Posted @ Friday, March 28, 2014 5:12 PM by Barbara
Love the advice! Have been quit going on to 3 weeks
Posted @ Saturday, March 29, 2014 9:51 AM by Betty Anne Eisler
I just signed up to quit smoking today and I am nervous about weight gain. Thanks to this article, am going to make a list of healthy small snacks to have on hand. Hopefully that helps.
Posted @ Monday, March 31, 2014 2:37 PM by Jessica
I started smoking again after quitting for 6 months after a lot of health issues. I have worked on losing weight and have achieved my goal. Now I'm going to quit smoking again so afraid that I'm going to gain weight. My health is more important and quitting smoking is a must. I'm hoping by joining quit net again I will stay the course.  
 
 
 
Posted @ Monday, April 14, 2014 10:08 AM by Debbie Young
I am doing a program to quit smoking and have actually lost 5 lbs in the first 3 days of the program. you need to make sure you are eating clean as well as taking additional supplements to replace all of the nutrient that nicotine had been stripping from your body. I actually quit the coffee too. take care of your bodies. you wont get a replacement
Posted @ Wednesday, April 23, 2014 8:59 PM by KBrown
Gained 30 lbs since I quit smoking 10 months ago. Also having health issues since I quit. I am tired and not motivated at all to spend the few moments I have with my family, on a treadmill. The thought of resuming smoking has crossed my mind to lose the weight but I surely don't want to go thru this withdrawal all over again.
Posted @ Friday, May 02, 2014 5:40 PM by Julie
I feel the same as Julie. I must be going throw the withdrawal stage. I have gain weight just this 
week. If I had known 47 years ago what I know today I would not started. Quitting is so difficult.
Posted @ Friday, May 02, 2014 6:20 PM by Ledora Jenkins
It is tough to quit and not gain weight, but exercise does help, lots of water, iced tea unsweetened, and not thinking about having a smoke. I just realized whenever I want a smoke and don't have one I get hungry. I haven't had a cigarette since 2/25/14, it's still tough, but I'm getting a lot of support from my 2 boys ages 40 and 42 who have wanted me to quit for a long time, neither of them ever smoked. Every day is still a challenge, but when I look at how much I've saved in money and how many day's hours I've added to my life, I realize it's so worth it and I wish I wouldn't have waited until I was 65 to quit. Keep on quitting!!
Posted @ Saturday, May 03, 2014 2:05 PM by dog lover 48
It is very true that its not easy to quit smoking as it makes many changes in your body and weight gain is the matter of concern but its for some time after that you will become fit and fine its just that you follow daily workout plan exercises and proper diet.
Posted @ Tuesday, July 08, 2014 1:12 AM by amy
Thank for the advice, Quitting is so difficult.
Posted @ Thursday, July 31, 2014 1:51 AM by TreadmillQC
I quit again hope for the last time on Sept 10th 2014 I know I gained but I don't stink all I need us to get motivated to exercise and I do feel depressed and no energy not a very nice feeling
Posted @ Saturday, September 27, 2014 7:06 PM by Solange Diano
Post Comment
Name
 *
Email
 *
Website (optional)
Comment
 *
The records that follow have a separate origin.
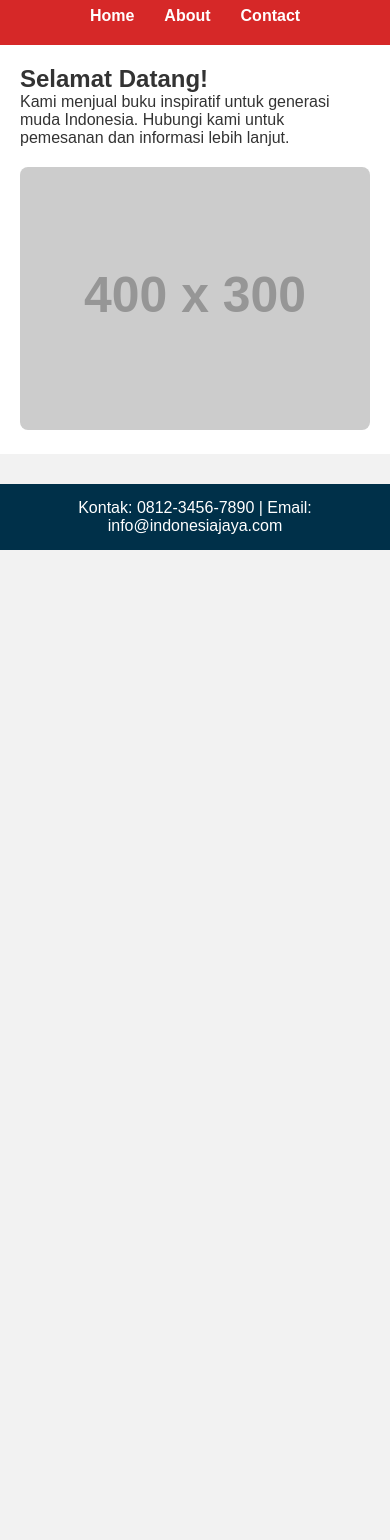
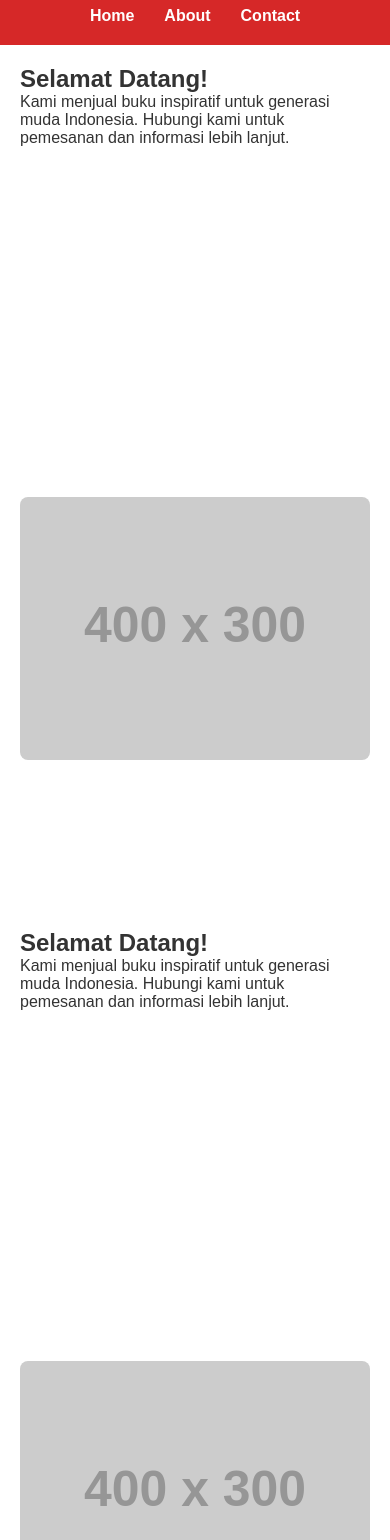
Before and after one commit to Rizaldi87/revou-FSEE-D6-W3-interactive-demo-session-room-2, a plain HTML site: page index.html in a window 390 px wide. Shown: the part 60-1600 px from the top of the page. Before the commit the page ends 844 px from the top, so only its background shows below. Drawn offline with Linux system fonts and the light colour scheme; placeholder pictures from the web are drawn by us.

Commit message:
make responsive

```diff
--- a/css/style.css
+++ b/css/style.css
@@ -1,4 +1,3 @@
-
 * {
   margin: 0;
   padding: 0;
@@ -51,6 +50,12 @@ header {
   background-color: white;
 }
 
+section {
+  min-height: 100vh;
+  display: flex;
+  gap: 20px;
+}
+
 .text-content {
   flex: 1 1 300px;
 }
@@ -73,3 +78,10 @@ footer {
   padding: 15px;
   margin-top: 30px;
 }
+
+/* Media Queries */
+@media screen and (max-width: 768px) {
+  section {
+    flex-direction: column;
+  }
+}
--- a/index.html
+++ b/index.html
@@ -1,37 +1,46 @@
 <!DOCTYPE html>
 <html lang="id">
   <head>
-    <meta charset="UTF-8">
-    <meta name="viewport" content="width=device-width, initial-scale=1.0">
+    <meta charset="UTF-8" />
+    <meta name="viewport" content="width=device-width, initial-scale=1.0" />
     <title>Indonesia Jaya</title>
-    <link rel="stylesheet" href="css/style.css">
+    <link rel="stylesheet" href="css/style.css" />
   </head>
   <body>
-
     <header>
       <h1>Indonesia Jaya</h1>
       <nav>
         <ul class="nav-menu">
-                <li><a href="#">Home</a></li>
-                <li><a href="#">About</a></li>
-                <li><a href="#">Contact</a></li>
+          <li><a href="#home">Home</a></li>
+          <li><a href="#about">About</a></li>
+          <li><a href="#contact">Contact</a></li>
         </ul>
       </nav>
     </header>
 
     <main class="container">
-        <section class="text-content">
+      <section id="home">
+        <div class="text-content">
           <h2>Selamat Datang!</h2>
           <p>Kami menjual buku inspiratif untuk generasi muda Indonesia. Hubungi kami untuk pemesanan dan informasi lebih lanjut.</p>
+        </div>
+        <div class="image-content">
+          <img src="https://via.placeholder.com/400x300" alt="Buku Indonesia Jaya" />
+        </div>
       </section>
-        <section class="image-content">
-            <img src="https://via.placeholder.com/400x300" alt="Buku Indonesia Jaya">
+      <section id="about">
+        <div class="text-content">
+          <h2>Selamat Datang!</h2>
+          <p>Kami menjual buku inspiratif untuk generasi muda Indonesia. Hubungi kami untuk pemesanan dan informasi lebih lanjut.</p>
+        </div>
+        <div class="image-content">
+          <img src="https://via.placeholder.com/400x300" alt="Buku Indonesia Jaya" />
+        </div>
       </section>
     </main>
 
-    <footer>
+    <footer id="contact">
       <p>Kontak: 0812-3456-7890 | Email: info@indonesiajaya.com</p>
     </footer>
-
   </body>
 </html>
```
Lines whose indentation alone changed are shown as unchanged.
Allowed tags: <a> link, <b> bold, <i> italics

Subscribe via E-mail

Your email:

Follow Me